The main course choices provided at the Berlinale were documentary films that examined methods of raising livestock around the world. Are animals worthy of human treatment or are we simply providing sustenance? At the Fork
John Papola, USA
John Papola is an enthusiastic carnivore. His wife Lisa Versaci, however, is vegetarian. Lisa convinces John to find out how his barbecued ribs ended up on his plate. They set out together on a tour of farming communities in the United States for an open look at how cows, pigs and chickens are raised. John is not an animal activist. He is interested in documenting how the agriculture business operates today after the hundreds of thousands of small decisions that were taken over hundreds of years to produce more with less. Together they visit farms, meet lots of animals, and talk to the farmers.
Along the way, a pig farmer opens his industrial farm to cameras because he wants people to know how pork is produced. He pens the pigs to easily feed and artificially inseminate them, while also protecting them from disease. He talks about increases in numbers by these methods. Many pigs are shown unable to stand. Many are foaming at the mouth. Their eyes are clouded. But the farmer realizes that people are more aware and interested in how their food is produced now. He is willing to change his methods if people demand it, if they want to pay more for a different system. He feels that man does have dominion over the animals, but that dominion does not mean complete domination. He is experimenting with giving his pigs space for freedom of movement. In contrast, a woman takes in pigs and provides a retirement farm so that they can live freely. Another pig farmer lets his stock roam around.

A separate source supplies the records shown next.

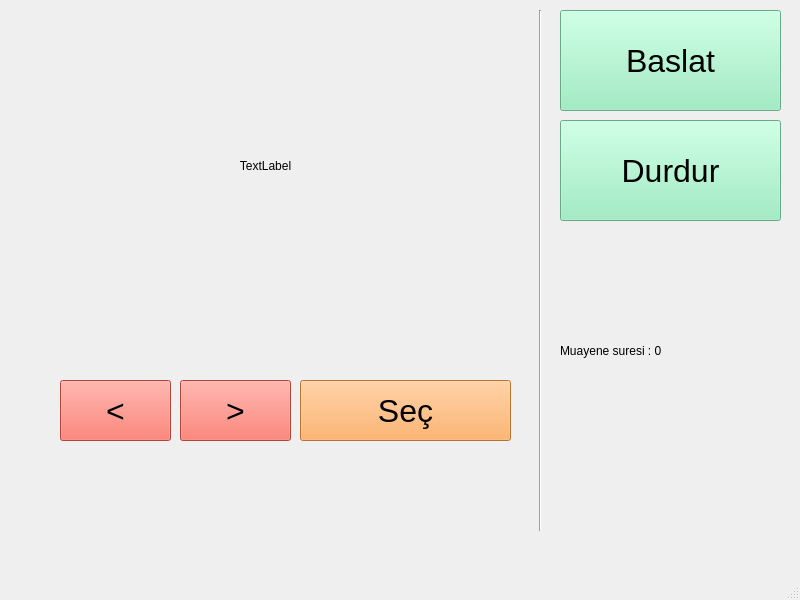
imemmul/Inovako, file Tofas/tofas_app/tofas_ui.ui: the form before one commit.
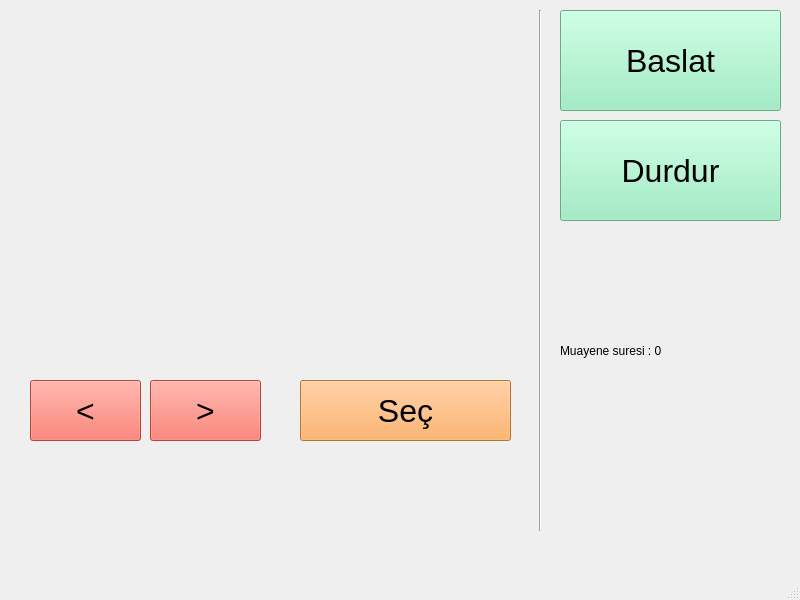
The form after the commit.

Patch:
```diff
--- a/Tofas/tofas_app/tofas_ui.ui
+++ b/Tofas/tofas_app/tofas_ui.ui
@@ -91,19 +91,55 @@
     <widget class="QLabel" name="label_image">
      <property name="geometry">
       <rect>
-       <x>40</x>
-       <y>30</y>
-       <width>391</width>
-       <height>231</height>
+       <x>0</x>
+       <y>10</y>
+       <width>501</width>
+       <height>301</height>
       </rect>
      </property>
      <property name="text">
-      <string>TextLabel</string>
+      <string/>
      </property>
      <property name="alignment">
       <set>Qt::AlignCenter</set>
      </property>
     </widget>
+    <widget class="QPushButton" name="pushButton_geri">
+     <property name="geometry">
+      <rect>
+       <x>0</x>
+       <y>360</y>
+       <width>111</width>
+       <height>61</height>
+      </rect>
+     </property>
+     <property name="styleSheet">
+      <string notr="true">background-color:rgb(246, 97, 81);
+color: black;
+font: 32px;</string>
+     </property>
+     <property name="text">
+      <string>&lt;</string>
+     </property>
+    </widget>
+    <widget class="QPushButton" name="pushButton_ileri">
+     <property name="geometry">
+      <rect>
+       <x>120</x>
+       <y>360</y>
+       <width>111</width>
+       <height>61</height>
+      </rect>
+     </property>
+     <property name="styleSheet">
+      <string notr="true">background-color:rgb(246, 97, 81);
+color: black;
+font: 32px;</string>
+     </property>
+     <property name="text">
+      <string>&gt;</string>
+     </property>
+    </widget>
     <widget class="QPushButton" name="pushButton_sec">
      <property name="geometry">
       <rect>
@@ -122,42 +158,6 @@
       <string>Seç</string>
      </property>
     </widget>
-    <widget class="QPushButton" name="pushButton_ileri">
-     <property name="geometry">
-      <rect>
-       <x>150</x>
-       <y>360</y>
-       <width>111</width>
-       <height>61</height>
-      </rect>
-     </property>
-     <property name="styleSheet">
-      <string notr="true">background-color:rgb(246, 97, 81);
-color: black;
-font: 32px;</string>
-     </property>
-     <property name="text">
-      <string>&gt;</string>
-     </property>
-    </widget>
-    <widget class="QPushButton" name="pushButton_geri">
-     <property name="geometry">
-      <rect>
-       <x>30</x>
-       <y>360</y>
-       <width>111</width>
-       <height>61</height>
-      </rect>
-     </property>
-     <property name="styleSheet">
-      <string notr="true">background-color:rgb(246, 97, 81);
-color: black;
-font: 32px;</string>
-     </property>
-     <property name="text">
-      <string>&lt;</string>
-     </property>
-    </widget>
    </widget>
   </widget>
   <widget class="QMenuBar" name="menubar">
```
Left out of the diff: 2 changed lines with no effect on the pictures.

John and Lisa also visit a dairy farm where cows are milked by machines while standing on a large turning wheel. At another industrial cattle farm, hundreds of cattle stand in the dirt, penned outdoors in the hot sun where they are fed pellets and are occasionally doused by a water truck which drives by with a power sprayer. A chicken farmer who has thousands of chickens in a barn thinks people should know that how their food is labeled can be misleading. Chickens bred to produce large white breast meat are so malformed they cannot stand up. These types of images are contrasted with cows and pigs and chickens that roam fields of deep green grass. Another pig farmer and her family tear up when it is time to take their pigs to slaughter. A veterinarian, who designs low stress methods for slaughtering animals, believes that we should be able to eat meat, but in the process she feels, “We gotta give animals a good life, a life worth living.” Beautiful cinematography, this documentary provides much food for thought. (MNW) Look & See: A Potrait of Wendell Berry
Laura Dunn. USA
Wendell Berry is poet, writer, farmer, academic and environmental activist. Born in 1934, after finishing his education and living in California, Europe and New York, he returned in 1965 to his childhood home state of Kentucky with his wife Tanya. Here in Henry County is where his and Tanya’s families had been farmers for many generations. From these roots, Wendell continued his writing and teaching and took up farming. Over the years, he captured the changes in landscapes and values of rural America as small farms failed and industrial agriculture took hold. Wendell did not want to be on camera for this documentary, since he is a writer, not a filmmaker. So his epic story is told through his own writings, photographs, and interviews. His daughter Mary features prominently. Their farm, Lanes Landing Farm, is filmed through the seasons as the story meanders through fields and the ideology of farming. A poetic tribute to small farmers and perhaps a rallying cry to save them.